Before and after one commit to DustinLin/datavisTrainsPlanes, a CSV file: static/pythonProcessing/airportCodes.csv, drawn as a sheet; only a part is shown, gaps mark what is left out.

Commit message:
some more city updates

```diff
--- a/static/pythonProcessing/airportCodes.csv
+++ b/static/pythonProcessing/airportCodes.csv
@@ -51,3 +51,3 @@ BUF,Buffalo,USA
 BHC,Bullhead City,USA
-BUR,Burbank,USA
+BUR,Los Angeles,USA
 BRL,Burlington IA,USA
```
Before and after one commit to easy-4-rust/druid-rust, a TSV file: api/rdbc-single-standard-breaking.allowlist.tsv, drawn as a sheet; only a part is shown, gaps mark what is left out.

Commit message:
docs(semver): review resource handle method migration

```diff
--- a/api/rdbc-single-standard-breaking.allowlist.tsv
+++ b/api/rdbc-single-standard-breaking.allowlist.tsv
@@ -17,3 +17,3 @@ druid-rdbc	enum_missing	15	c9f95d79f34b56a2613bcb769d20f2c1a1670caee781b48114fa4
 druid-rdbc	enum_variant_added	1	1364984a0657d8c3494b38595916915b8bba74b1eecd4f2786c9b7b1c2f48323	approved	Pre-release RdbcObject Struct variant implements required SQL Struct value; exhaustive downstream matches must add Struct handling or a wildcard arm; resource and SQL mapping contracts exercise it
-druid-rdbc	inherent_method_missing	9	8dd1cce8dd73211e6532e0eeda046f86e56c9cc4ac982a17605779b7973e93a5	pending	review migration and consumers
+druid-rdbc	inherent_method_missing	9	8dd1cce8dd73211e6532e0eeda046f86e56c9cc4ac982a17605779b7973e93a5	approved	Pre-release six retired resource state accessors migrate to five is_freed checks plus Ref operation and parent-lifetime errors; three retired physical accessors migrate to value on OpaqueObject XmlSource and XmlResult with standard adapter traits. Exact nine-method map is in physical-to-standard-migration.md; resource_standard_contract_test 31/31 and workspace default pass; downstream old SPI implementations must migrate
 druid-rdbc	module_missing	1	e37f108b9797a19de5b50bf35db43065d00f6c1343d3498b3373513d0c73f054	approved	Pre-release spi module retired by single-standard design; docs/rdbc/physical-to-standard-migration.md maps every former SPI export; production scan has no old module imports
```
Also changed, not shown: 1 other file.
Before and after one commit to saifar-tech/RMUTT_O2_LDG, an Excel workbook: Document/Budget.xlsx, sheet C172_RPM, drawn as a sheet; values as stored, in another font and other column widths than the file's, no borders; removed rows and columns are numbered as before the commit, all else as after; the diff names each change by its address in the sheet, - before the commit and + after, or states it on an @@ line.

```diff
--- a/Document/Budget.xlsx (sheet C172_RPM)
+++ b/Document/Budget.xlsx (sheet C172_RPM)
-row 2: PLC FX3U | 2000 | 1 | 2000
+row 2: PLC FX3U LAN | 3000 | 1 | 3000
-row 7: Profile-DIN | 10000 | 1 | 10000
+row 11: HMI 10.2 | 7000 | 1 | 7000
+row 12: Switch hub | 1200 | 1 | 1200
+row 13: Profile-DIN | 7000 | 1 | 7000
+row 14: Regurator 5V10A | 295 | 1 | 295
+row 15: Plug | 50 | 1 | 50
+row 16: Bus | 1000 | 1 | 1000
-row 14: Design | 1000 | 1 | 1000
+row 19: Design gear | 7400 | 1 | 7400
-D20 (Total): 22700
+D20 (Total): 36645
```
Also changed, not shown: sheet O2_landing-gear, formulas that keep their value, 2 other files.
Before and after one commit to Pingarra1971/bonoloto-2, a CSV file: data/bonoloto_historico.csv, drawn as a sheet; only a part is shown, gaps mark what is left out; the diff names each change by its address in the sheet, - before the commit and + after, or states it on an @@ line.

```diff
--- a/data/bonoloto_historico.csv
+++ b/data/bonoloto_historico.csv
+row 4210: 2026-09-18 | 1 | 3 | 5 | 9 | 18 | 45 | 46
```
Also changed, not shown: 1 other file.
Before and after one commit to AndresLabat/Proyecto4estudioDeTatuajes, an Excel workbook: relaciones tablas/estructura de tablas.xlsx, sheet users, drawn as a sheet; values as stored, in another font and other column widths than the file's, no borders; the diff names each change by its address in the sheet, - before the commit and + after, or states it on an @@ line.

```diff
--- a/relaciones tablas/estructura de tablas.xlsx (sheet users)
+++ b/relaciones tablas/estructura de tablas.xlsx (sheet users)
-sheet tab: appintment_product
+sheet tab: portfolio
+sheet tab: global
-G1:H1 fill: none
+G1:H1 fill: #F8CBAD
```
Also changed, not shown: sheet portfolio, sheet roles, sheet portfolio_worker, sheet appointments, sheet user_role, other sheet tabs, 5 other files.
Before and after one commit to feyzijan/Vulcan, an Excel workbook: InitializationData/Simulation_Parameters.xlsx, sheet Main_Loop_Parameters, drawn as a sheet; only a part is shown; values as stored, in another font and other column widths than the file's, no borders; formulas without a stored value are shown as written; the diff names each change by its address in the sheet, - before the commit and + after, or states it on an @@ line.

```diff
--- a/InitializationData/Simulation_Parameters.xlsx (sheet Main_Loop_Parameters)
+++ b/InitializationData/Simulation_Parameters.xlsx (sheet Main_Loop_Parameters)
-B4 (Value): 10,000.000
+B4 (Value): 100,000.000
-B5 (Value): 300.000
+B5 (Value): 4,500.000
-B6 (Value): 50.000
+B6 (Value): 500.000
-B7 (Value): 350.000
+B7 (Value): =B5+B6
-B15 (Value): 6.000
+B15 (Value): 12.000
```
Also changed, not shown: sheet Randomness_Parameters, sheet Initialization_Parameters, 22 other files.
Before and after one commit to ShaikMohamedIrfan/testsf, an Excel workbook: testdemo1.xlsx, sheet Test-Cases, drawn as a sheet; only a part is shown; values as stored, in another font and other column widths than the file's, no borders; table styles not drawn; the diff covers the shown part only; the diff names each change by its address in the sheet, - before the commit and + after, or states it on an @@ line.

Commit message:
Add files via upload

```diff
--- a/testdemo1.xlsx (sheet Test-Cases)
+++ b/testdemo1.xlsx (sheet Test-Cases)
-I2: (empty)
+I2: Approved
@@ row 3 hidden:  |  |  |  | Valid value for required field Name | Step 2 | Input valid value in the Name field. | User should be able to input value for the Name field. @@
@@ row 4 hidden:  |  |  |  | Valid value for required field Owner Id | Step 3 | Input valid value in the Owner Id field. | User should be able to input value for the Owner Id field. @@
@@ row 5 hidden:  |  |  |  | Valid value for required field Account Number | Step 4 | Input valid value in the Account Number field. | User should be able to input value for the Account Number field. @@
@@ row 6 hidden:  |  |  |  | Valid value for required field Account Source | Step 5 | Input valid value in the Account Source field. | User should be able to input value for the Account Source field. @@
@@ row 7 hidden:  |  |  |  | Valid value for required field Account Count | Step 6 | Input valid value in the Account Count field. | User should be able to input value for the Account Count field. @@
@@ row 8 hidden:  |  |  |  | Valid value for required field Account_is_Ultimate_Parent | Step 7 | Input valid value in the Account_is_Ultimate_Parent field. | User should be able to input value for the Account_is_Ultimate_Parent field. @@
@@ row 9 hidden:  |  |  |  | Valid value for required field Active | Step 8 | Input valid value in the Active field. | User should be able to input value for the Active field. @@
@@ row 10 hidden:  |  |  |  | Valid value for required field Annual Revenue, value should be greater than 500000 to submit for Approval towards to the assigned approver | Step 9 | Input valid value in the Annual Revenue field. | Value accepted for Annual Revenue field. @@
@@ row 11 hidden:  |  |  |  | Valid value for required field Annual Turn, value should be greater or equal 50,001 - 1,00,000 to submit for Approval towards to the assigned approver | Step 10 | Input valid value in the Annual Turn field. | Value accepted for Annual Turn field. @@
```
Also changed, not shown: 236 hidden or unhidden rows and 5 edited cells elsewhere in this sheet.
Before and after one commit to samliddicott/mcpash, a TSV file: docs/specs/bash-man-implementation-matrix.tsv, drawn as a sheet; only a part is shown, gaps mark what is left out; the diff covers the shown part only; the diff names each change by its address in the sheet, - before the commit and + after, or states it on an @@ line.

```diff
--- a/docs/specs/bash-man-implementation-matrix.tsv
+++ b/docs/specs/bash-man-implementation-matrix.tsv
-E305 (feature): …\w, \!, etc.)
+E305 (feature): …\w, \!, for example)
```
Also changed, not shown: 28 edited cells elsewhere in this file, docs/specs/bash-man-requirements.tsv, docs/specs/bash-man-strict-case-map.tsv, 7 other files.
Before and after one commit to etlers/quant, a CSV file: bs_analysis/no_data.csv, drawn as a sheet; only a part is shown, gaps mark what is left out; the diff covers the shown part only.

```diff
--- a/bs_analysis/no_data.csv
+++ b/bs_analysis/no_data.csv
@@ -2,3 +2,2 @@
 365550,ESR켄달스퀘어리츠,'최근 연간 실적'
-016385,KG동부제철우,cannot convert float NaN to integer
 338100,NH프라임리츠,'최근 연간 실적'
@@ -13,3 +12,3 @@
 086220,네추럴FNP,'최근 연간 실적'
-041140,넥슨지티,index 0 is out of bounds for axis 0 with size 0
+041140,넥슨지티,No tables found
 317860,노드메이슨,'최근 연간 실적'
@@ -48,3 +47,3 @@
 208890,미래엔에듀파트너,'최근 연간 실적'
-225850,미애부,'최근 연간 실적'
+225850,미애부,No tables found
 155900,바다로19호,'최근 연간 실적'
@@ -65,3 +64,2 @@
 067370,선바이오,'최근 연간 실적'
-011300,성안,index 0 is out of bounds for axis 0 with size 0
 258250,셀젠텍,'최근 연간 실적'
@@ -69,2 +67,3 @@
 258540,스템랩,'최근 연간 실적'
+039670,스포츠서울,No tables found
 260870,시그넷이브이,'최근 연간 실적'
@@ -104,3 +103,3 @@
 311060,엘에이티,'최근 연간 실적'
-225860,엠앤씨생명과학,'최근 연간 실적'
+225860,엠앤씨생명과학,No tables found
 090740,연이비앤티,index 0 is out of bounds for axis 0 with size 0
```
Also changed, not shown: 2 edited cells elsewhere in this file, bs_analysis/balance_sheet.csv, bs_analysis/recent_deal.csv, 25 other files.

────────────────────────────────────────

* [YOUR INSTRUCTIONS]: Copy each line of the records that has "found" in it.

* [EXERCISE RESULT]:
+041140,넥슨지티,No tables found
+225850,미애부,No tables found
+039670,스포츠서울,No tables found
+225860,엠앤씨생명과학,No tables found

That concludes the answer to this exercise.